|Left: New Bottle, Right: Aged Bottle|
Rather than achieve an aged look with paint, I tried to seasoned the outside of the bottles as I do cast iron cookware. This experiment was very successful. Seasoning cookware requires applying thin layers of oil and baking the cookware between the layers to create a hard, protective outer surface.
Caveat: There are products and techniques to paint on glass that require the glass to be heated to a temperature in excess of 300 degrees Fahrenheit. This can be successfully done when proper care is taken to ensure that glass is not subjected to quick changes in temperature. Be sure to start with undamaged glass--no cracks or chips please. Be sure to place glass in a COOL oven, allowing the temperature of the glass to rise as the oven temperature rises. Also make sure to turn off the oven with the glass inside, allowing it to cool as the oven cools. Do not attempt to change the temperature of your glass quickly because that is how breakage happens.
I used flaxseed oil on my bottles because it is a "drying oil" which would give a hard finish while still being food safe. It gave a yellowish sheen that was exactly what I had been looking for. Since organic flaxseed oil is what I'm already using to season pans, I thought it was ideal. My first experiment was with canola oil which gave the right sheen but was sticky. So do yourself a favor and use a drying oil. If you are simply aging bottles for display, you can use linseed oil instead. To read a bit more about the chemistry of seasoning surfaces with oil, check out this post on Sheryl Canter's blog.
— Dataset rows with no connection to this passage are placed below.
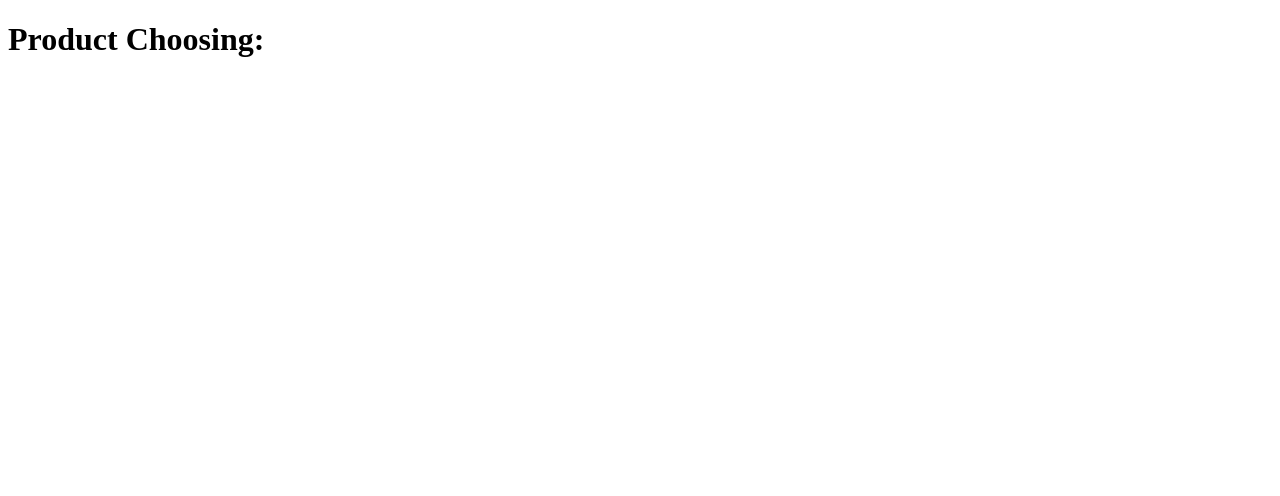
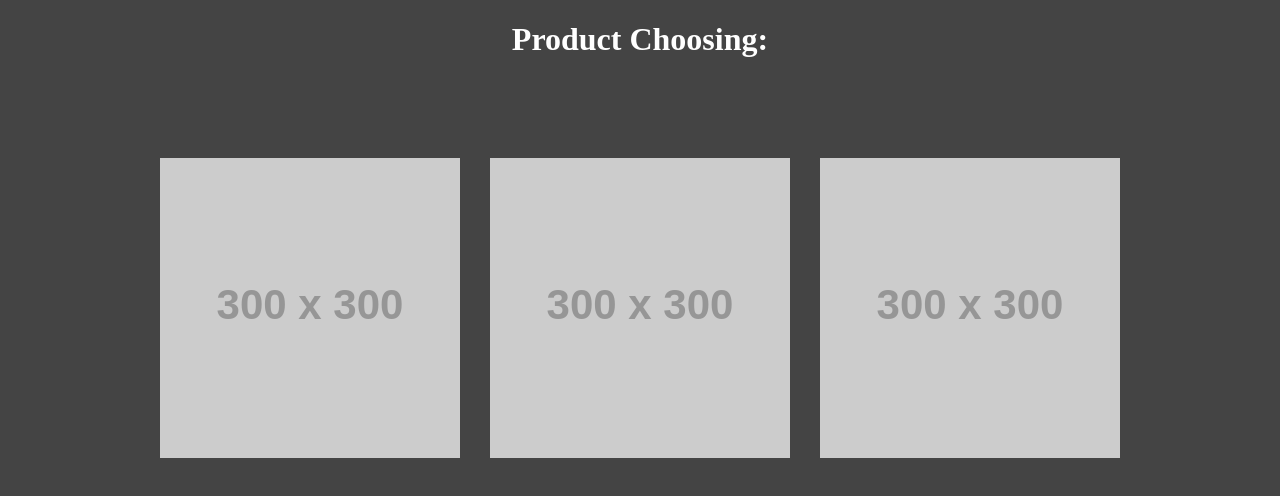
Before and after one commit to warlordlizard/bus-mall, a plain HTML site: page index.html in a window 1280 px wide. Drawn offline with Linux system fonts and the light colour scheme; placeholder pictures from the web are drawn by us.

Commit message:
basic styling and placehold images

```diff
--- a/index.html
+++ b/index.html
@@ -10,9 +10,9 @@
       <h1>Product Choosing:</h1>
     </header>
     <main>
-      <img src="" alt="">
-      <img src="" alt="">
-      <img src="" alt="">
+      <img class="pics" src="http://placehold.it/300x300" alt="">
+      <img class="pics" src="http://placehold.it/300x300" alt="">
+      <img class="pics" src="http://placehold.it/300x300" alt="">
     </main>
     <footer></footer>
     <script type="text/javascript" src="app.js"></script>
--- a/style.css
+++ b/style.css
@@ -1,13 +1,26 @@
 body {
-
+  width: 960px;
+  margin: 0px auto;
+  background-color: #444;
 }
 
 header {
-
+  color: #fff;
+  text-align: center;
 }
 
 main {
+  margin-top: 100px;
+}
 
+.pics {
+  float: left;
+  width: 300px;
+  margin-right: 30px;
+}
+
+.pics:last-child {
+  margin-right: 0px;
 }
 
 footer {
```
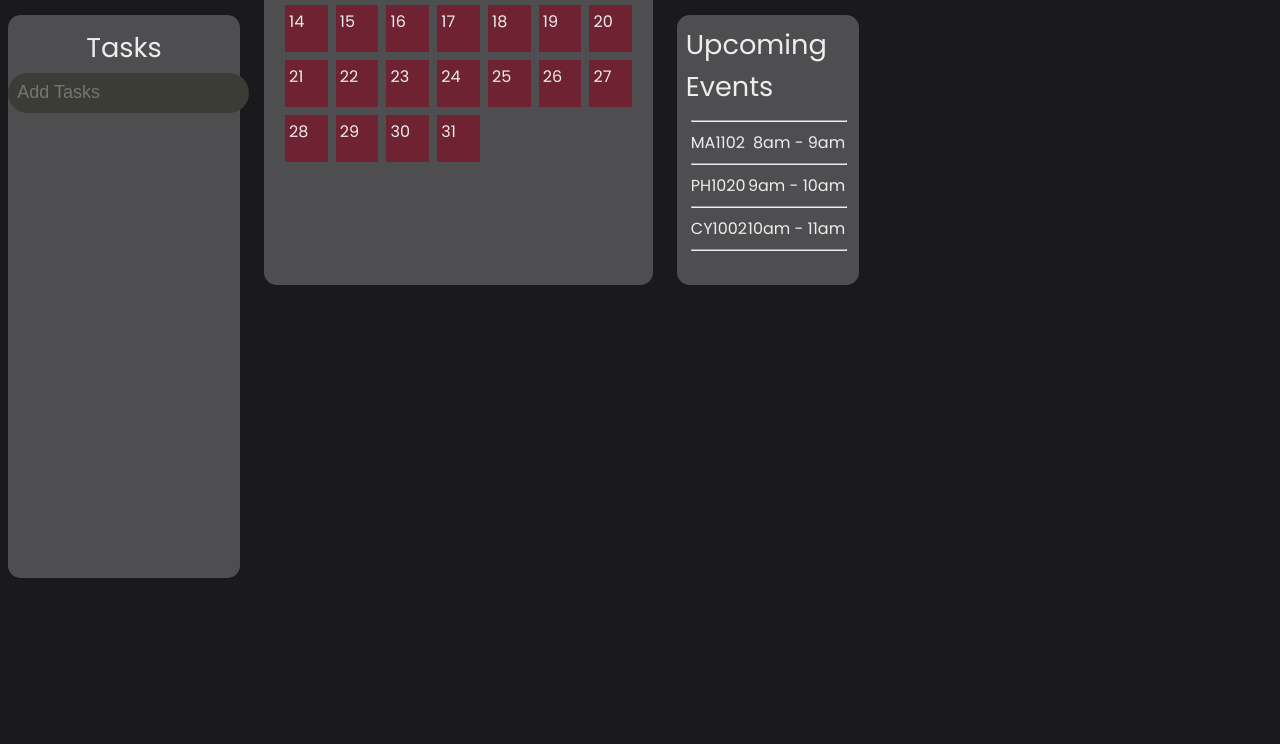
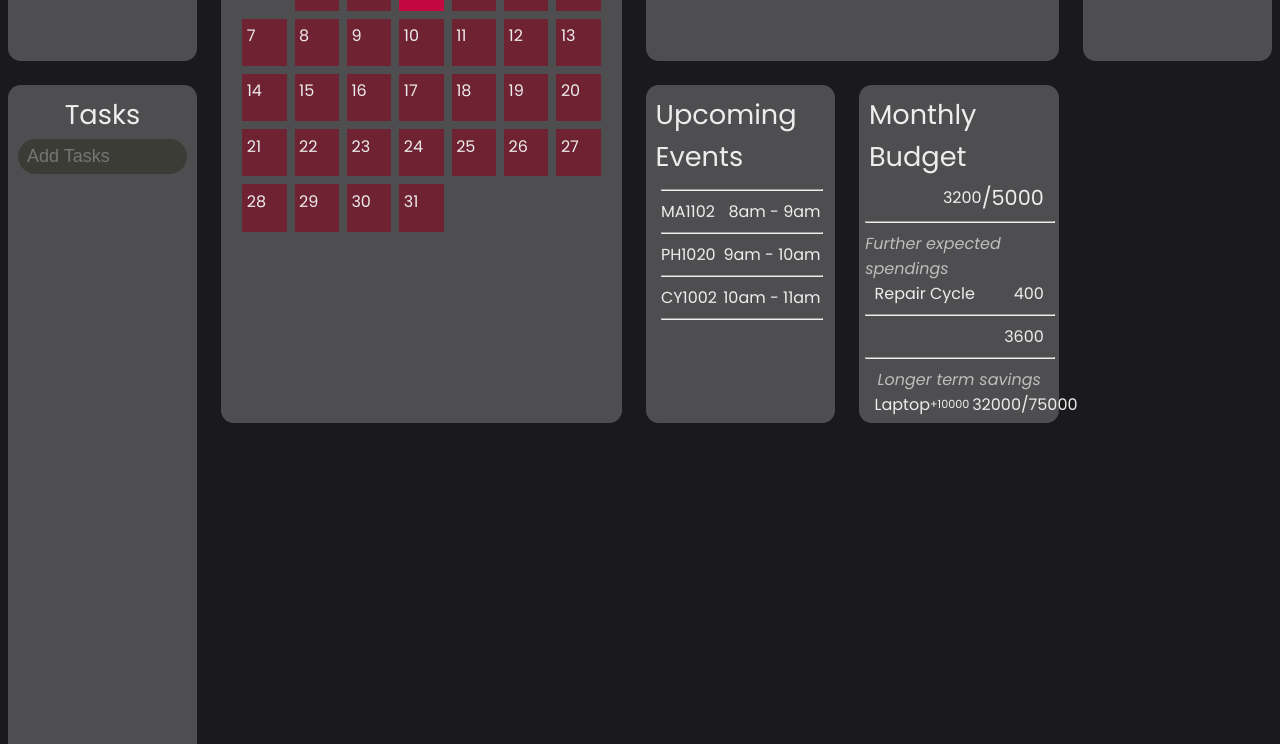
Before and after one commit to the-phinisher/personal-dashboard-hcj, a plain HTML site: page index.html in a window 1280 px wide. Shown: the part 286-1030 px from the top of the page. Before the commit the page ends 872 px from the top, so only its background shows below. Drawn offline with Linux system fonts and the light colour scheme.

Commit message:
Added monthly budget

```diff
--- a/index.html
+++ b/index.html
@@ -5,9 +5,10 @@
     <meta http-equiv="X-UA-Compatible" content="IE=edge">
     <meta name="viewport" content="width=device-width, initial-scale=1.0">
     <link rel="preconnect" href="https://fonts.googleapis.com">
-<link rel="preconnect" href="https://fonts.gstatic.com" crossorigin>
-<link href="https://fonts.googleapis.com/css2?family=Poppins:ital,wght@0,200;0,400;0,500;1,200;1,400&display=swap" rel="stylesheet">
+    <link rel="preconnect" href="https://fonts.gstatic.com" crossorigin>
+    <link href="https://fonts.googleapis.com/css2?family=Poppins:ital,wght@0,200;0,400;0,500;1,200;1,400&display=swap" rel="stylesheet">
     <link rel="stylesheet" href="style.css">
+    <script src="./flag_resolver.js"></script>
     <title>Personal Dashboard | Gandhar</title>
 </head>
 <body>
@@ -32,8 +33,6 @@
             <div class="cal-grid" id="cal-grid"></div>
             <script src="make-calendar.js"></script>
         </div>
-        <div class="clock-container"><div class="clock"><div id="clock-text" onload="showTime()"></div></div></div>
-        <script src="clock.js"></script>
         <div class="emails">
             <div class="email-title">Emails</div>
             <input class="email-search" placeholder="Search mail"></input>
@@ -49,6 +48,8 @@
             </div>
             <hr>
         </div>
+        <div class="clock-container"><div class="clock"><div id="clock-text" onload="showTime()"></div></div></div>
+        <script src="clock.js"></script>
         <div class="todo-list">
             <div class="todo-list-title">Tasks</div>
             <div id="newtask">
@@ -79,6 +80,35 @@
 
             </div>
         </div>
+        <div class="budget">
+            <div class="budget-title">Monthly Budget</div>
+            <div class="budget-overview">
+                <div class="budget-spent">3200</div>
+                <div class="budget-monthly">/5000</div>
+            </div>
+            <hr>
+            <div class="further-title">Further expected spendings</div>
+            <div class="further-list">
+                <div class="further-item">
+                    <div class="further-item-name">Repair Cycle</div>
+                    <div class="further-item-cost">400</div>
+                </div>
+            </div>
+            <hr>
+            <div class="budget-expected">3600</div>
+            <hr>
+            <div class="long-term-title">Longer term savings</div>
+            <div class="long-term-list">
+                <div class="long-term-item">
+                    <div class="long-name">Laptop</div>
+                    <div class="long-amount">
+                        <div class="long-expect">+10000</div>
+                        <div class="long-saved">32000</div>
+                        <div class="long-total">/75000</div>
+                    </div>
+                </div>
+            </div>
+        </div>
     </div>
 </body>
 </html>
--- a/style.css
+++ b/style.css
@@ -117,12 +117,18 @@ body {
 }
 
 .email-search {
-    padding: 2%;
+    padding: 3%;
+    padding-left: 4%;
+    width: 70%;
     border-radius: 10rem;
     border: none;
     font-size: large;
     background-color: #3c3c37;
     color: white;
+}
+
+.email-search:focus {
+    border: None;
 }
 
 hr {
@@ -137,8 +143,12 @@ hr {
     margin: 2%;
 }
 
+
+
 #new-task-name {
     padding: 4%;
+    padding-left: 5%;
+    width: 90%;
     padding-right: 0;
     border-radius: 10rem;
     border: none;
@@ -156,6 +166,11 @@ hr {
 
 #tasks {
     width: 100%;
+}
+
+#newtask {
+    display: flex;
+    justify-content: center;
 }
 
 .task {
@@ -186,8 +201,6 @@ hr {
     display: flex;
     align-items: center;
     justify-content: center;
-    font-family: monospace;
-    font-size: 1.7rem;
 }
 
 .clock {
@@ -213,6 +226,8 @@ hr {
 
 #clock-text {
     position: relative;
+    font-family: monospace;
+    font-size: 1.5rem;
 }
 
 /* Upcoming Events */
@@ -237,3 +252,72 @@ hr {
     width: 100%;
     justify-content: space-between;
 }
+
+/* Monthly Budget */
+
+.budget {
+    display: flex;
+    flex-direction: column;
+    align-items: center;
+}
+
+.budget-title {
+    font-size: 1.7rem;
+    margin: 2%;
+}
+
+.budget-overview {
+    width: 90%;
+    display:flex;
+    justify-content: right;
+
+}
+
+.budget-spent {
+    margin-top: 2%;
+}
+
+.budget-monthly {
+    font-size: 1.3rem;
+}
+
+.long-term-title, .further-title {
+    font-style: italic;
+    opacity: 0.7;
+}
+
+.long-term-list {
+    width: 90%;
+}
+
+.long-term-item {
+    display:flex;
+    justify-content: space-between;
+}
+
+.long-amount {
+    display:flex
+}
+
+.long-expect {
+    margin-top: 3%;
+    margin-right: 2%;
+    font-size: 0.7rem;
+}
+
+.budget-expected {
+    width: 90%;
+    text-align: right;
+}
+
+.further-item {
+    width: 100%;
+    display:flex;
+    justify-content: space-between;
+}
+
+.further-list {
+    width: 90%;
+    display: flex;
+    flex-direction: column;
+}
```
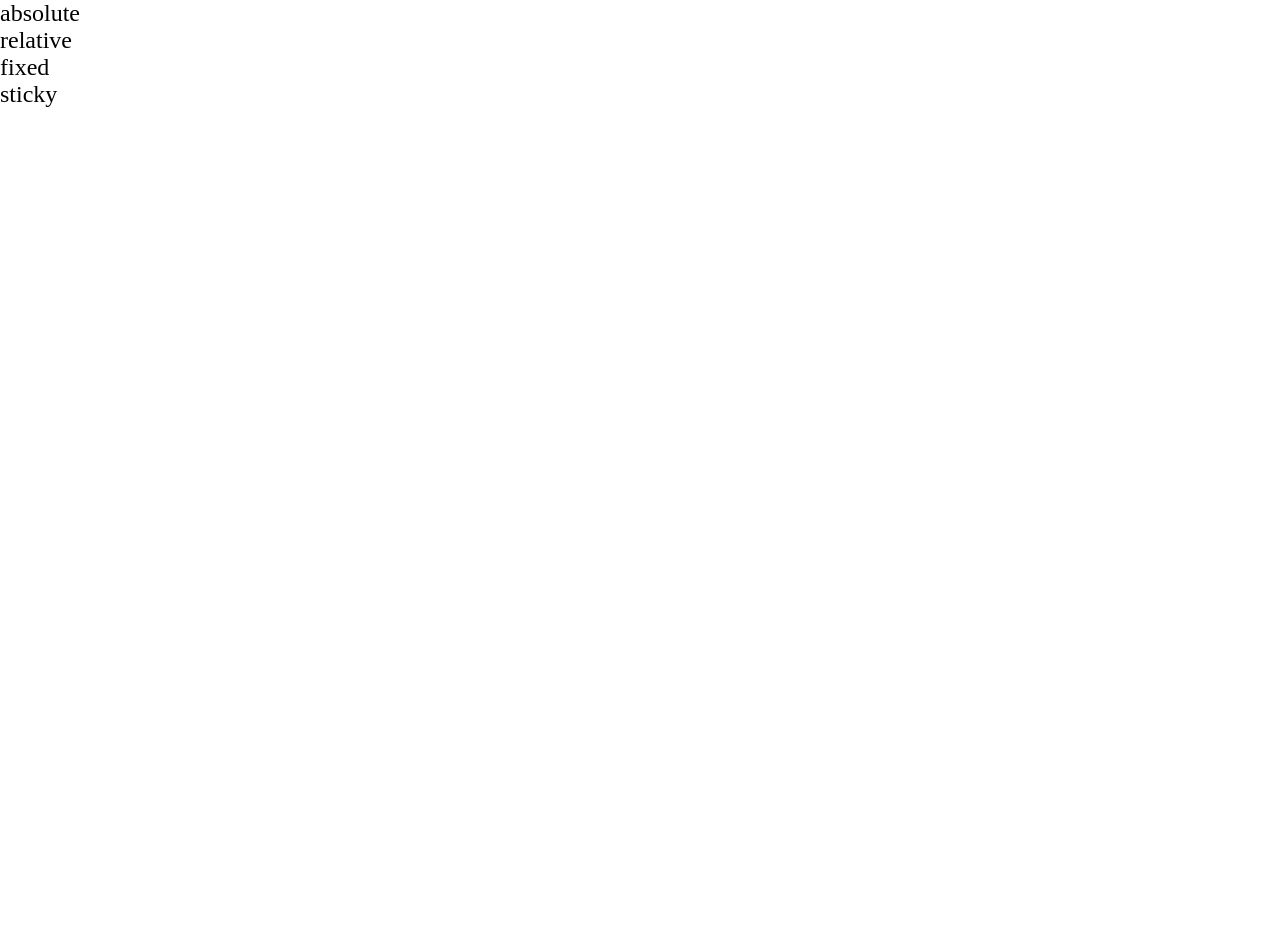
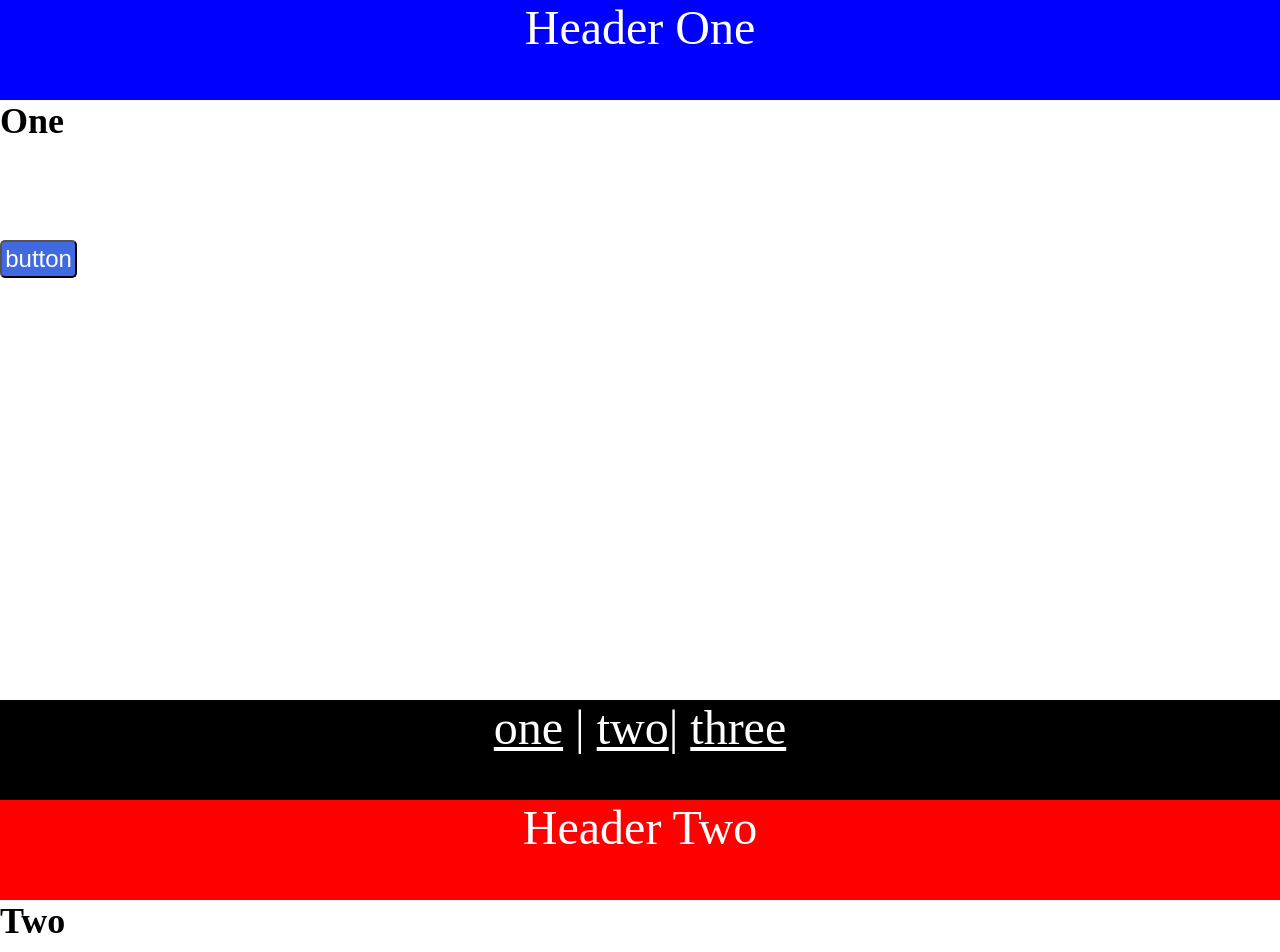
Before and after one commit to farooqw/git-position, a plain HTML site: page index.html in a window 1280 px wide. Shown: the top 952 px of the page. Before the commit the page ends 800 px from the top, so only its background shows below. Drawn offline with Linux system fonts and the light colour scheme.

Commit message:
final chnges made

```diff
--- a/index.html
+++ b/index.html
@@ -8,16 +8,40 @@
 		<link rel="stylesheet" href="style.css" />
 	</head>
 	<body>
-		<div class="container">
+		<!-- <div class="container">
+			<div class="box sticky"><p>sticky</p></div>
+
 			<div class="inner-container">
-				<div class="box absolute">
+				 <div class="box absolute">
 					<p>absolute</p>
 				</div>
 				<div class="box relative"><p>relative</p></div>
 				<div class="box fixed"><p>fixed</p></div>
-				<div class="box sticky"><p>sticky</p></div>
 				<div class="box"></div>
 			</div>
-		</div>
+		</div> -->
+		<button>button</button>
+
+		<section id="one">
+			<header class="blue">Header One</header>
+			<h2>One</h2>
+		</section>
+
+		<section id="two">
+			<header class="red">Header Two</header>
+			<h2>Two</h2>
+		</section>
+		<section id="three">
+			<header class="green">Header Three</header>
+			<h2>Three</h2>
+		</section>
+
+		<footer>
+			<a href="#one">one</a>
+			|
+			<a href="#two">two</a>|
+			<a href="#three">three</a>
+		</footer>
+
 	</body>
 </html>
```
Before seasoning the bottles, I wiped down the clean bottles with rubbing alcohol and let them dry. Next, I applied an extremely thin layer of my organic flaxseed oil to the outside of a clean dry bottles. Then I wiped it off which left behind a very thin, almost imperceptible layer. I placed the bottles on a foil-lined pan in a cool oven. Then I turned the oven on to 350 degrees. I baked them for about an hour and a half before turning off the oven and allowing the glass to cool down while inside the oven. Once the bottles were cool, I repeated the process to build up a few layers. It does take some time but the process was easy and the results were worth it.
Be aware that any pattern of oil streaks you leave on the glass will show. Also, too thick of a layer will cause the hot oil to drip down the bottle, creating dark yellow droplets. So make sure you create only the slightest haze on the surface when you wipe away the oil. I experimented with several glass beer bottles in the pursuit of the right technique for applying the oil so you might consider some trial bottles before moving on to your favorite one.
The aged bottle pictured has three layers of oil.